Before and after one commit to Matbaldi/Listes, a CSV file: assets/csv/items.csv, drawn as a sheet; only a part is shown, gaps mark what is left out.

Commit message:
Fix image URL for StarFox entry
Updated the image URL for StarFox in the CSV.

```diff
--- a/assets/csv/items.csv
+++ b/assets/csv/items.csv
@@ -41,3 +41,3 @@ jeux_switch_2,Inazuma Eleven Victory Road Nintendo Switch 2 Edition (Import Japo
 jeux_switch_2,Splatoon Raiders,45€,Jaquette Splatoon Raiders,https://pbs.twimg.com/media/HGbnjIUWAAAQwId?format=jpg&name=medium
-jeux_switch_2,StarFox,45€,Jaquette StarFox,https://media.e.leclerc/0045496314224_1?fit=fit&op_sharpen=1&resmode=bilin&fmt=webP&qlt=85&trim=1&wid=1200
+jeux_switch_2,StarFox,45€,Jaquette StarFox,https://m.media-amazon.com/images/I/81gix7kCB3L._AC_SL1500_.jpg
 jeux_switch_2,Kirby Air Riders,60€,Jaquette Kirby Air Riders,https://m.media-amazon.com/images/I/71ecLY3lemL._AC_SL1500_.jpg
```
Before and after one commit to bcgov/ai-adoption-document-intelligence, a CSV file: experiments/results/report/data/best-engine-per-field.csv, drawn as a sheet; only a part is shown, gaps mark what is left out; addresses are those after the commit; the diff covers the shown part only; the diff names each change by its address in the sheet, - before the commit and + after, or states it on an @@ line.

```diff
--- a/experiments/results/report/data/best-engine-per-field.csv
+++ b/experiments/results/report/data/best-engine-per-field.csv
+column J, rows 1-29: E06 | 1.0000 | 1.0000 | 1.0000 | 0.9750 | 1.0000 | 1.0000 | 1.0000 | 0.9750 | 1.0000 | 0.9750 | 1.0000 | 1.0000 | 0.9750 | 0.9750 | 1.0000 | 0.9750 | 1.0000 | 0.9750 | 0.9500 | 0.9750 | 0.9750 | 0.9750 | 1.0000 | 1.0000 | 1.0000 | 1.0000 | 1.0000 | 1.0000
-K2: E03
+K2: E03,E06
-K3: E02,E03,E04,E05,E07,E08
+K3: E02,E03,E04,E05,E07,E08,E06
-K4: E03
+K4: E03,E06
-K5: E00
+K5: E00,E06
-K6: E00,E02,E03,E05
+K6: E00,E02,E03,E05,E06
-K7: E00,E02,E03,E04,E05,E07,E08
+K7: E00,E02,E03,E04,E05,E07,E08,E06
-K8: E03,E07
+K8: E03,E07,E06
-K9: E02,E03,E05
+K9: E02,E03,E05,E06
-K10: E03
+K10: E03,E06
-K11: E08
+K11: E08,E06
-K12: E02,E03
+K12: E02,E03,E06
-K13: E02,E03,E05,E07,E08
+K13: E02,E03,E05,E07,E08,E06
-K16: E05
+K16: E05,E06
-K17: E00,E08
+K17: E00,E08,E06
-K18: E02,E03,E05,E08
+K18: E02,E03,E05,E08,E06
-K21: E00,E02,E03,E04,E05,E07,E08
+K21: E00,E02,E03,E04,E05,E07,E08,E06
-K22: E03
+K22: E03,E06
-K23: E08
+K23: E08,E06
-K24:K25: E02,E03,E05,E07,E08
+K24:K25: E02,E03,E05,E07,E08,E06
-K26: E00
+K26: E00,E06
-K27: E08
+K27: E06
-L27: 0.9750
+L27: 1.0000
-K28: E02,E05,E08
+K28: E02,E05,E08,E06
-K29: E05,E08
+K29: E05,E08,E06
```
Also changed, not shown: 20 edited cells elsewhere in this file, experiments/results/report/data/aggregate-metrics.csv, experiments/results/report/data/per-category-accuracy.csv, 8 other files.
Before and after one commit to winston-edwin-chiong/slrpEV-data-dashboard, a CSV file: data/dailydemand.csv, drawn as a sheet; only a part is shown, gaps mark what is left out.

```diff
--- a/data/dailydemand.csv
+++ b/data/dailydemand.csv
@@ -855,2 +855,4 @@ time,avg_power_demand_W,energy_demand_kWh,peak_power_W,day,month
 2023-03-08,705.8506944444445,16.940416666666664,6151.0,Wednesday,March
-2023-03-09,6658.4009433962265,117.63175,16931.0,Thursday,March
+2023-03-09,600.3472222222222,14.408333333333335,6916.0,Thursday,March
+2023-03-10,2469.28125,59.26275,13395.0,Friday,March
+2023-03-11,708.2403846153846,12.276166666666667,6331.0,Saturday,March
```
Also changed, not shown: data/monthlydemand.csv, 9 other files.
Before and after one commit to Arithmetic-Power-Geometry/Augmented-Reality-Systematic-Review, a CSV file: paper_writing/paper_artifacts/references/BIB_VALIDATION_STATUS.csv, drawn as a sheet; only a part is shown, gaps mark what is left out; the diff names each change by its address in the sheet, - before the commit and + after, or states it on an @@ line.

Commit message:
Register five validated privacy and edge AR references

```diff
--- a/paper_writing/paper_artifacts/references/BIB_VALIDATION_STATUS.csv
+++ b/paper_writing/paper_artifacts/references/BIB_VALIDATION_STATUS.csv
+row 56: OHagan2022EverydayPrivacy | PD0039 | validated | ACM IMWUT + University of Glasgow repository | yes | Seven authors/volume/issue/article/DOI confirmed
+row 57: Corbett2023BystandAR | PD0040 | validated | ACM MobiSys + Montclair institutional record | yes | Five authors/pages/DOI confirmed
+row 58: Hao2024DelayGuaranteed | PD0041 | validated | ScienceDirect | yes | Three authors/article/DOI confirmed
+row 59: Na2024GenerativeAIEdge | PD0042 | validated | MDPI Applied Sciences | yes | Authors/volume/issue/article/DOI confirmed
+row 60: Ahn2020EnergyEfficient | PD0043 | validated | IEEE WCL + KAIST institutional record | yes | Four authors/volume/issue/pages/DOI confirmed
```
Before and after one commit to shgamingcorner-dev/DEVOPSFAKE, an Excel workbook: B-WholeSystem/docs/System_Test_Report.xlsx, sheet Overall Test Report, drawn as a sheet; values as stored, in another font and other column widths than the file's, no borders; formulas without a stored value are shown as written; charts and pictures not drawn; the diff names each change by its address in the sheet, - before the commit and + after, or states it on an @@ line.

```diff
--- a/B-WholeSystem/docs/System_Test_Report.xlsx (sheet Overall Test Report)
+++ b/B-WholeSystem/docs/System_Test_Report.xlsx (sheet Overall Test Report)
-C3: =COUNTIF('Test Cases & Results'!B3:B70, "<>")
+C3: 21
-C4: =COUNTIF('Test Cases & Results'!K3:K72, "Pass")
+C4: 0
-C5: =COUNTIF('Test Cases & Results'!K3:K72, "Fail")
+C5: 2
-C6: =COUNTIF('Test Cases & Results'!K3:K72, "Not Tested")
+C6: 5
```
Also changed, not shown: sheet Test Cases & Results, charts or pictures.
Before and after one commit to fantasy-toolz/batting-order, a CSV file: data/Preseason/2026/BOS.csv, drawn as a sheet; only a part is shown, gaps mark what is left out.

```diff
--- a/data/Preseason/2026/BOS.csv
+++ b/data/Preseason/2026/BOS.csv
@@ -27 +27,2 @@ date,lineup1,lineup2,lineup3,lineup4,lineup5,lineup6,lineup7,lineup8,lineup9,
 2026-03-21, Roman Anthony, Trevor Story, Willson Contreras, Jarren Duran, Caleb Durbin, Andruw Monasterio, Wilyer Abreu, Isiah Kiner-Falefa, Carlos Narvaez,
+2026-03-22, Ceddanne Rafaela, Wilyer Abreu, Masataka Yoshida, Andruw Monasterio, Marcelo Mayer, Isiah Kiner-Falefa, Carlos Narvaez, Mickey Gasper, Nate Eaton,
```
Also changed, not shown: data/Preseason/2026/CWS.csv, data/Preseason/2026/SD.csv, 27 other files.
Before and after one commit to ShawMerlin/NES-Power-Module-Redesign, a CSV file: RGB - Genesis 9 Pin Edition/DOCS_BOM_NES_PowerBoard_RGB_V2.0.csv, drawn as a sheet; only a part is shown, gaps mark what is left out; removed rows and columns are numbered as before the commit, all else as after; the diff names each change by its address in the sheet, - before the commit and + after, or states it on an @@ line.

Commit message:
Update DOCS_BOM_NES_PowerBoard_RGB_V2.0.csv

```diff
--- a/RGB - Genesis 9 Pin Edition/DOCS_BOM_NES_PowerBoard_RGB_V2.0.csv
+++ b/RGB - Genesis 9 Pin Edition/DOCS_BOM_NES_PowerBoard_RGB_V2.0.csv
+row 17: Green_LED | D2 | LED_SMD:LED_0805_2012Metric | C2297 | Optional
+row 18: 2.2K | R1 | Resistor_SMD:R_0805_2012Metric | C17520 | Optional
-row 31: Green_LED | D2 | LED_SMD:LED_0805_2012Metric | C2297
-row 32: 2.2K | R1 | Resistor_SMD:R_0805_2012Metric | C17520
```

DIRECTIONS:
In the listing above, find each line with the word "xlsx" and copy it.

SOLUTION:
Before and after one commit to shgamingcorner-dev/DEVOPSFAKE, an Excel workbook: B-WholeSystem/docs/System_Test_Report.xlsx, sheet Overall Test Report, drawn as a sheet; values as stored, in another font and other column widths than the file's, no borders; formulas without a stored value are shown as written; charts and pictures not drawn; the diff names each change by its address in the sheet, - before the commit and + after, or states it on an @@ line.
--- a/B-WholeSystem/docs/System_Test_Report.xlsx (sheet Overall Test Report)
+++ b/B-WholeSystem/docs/System_Test_Report.xlsx (sheet Overall Test Report)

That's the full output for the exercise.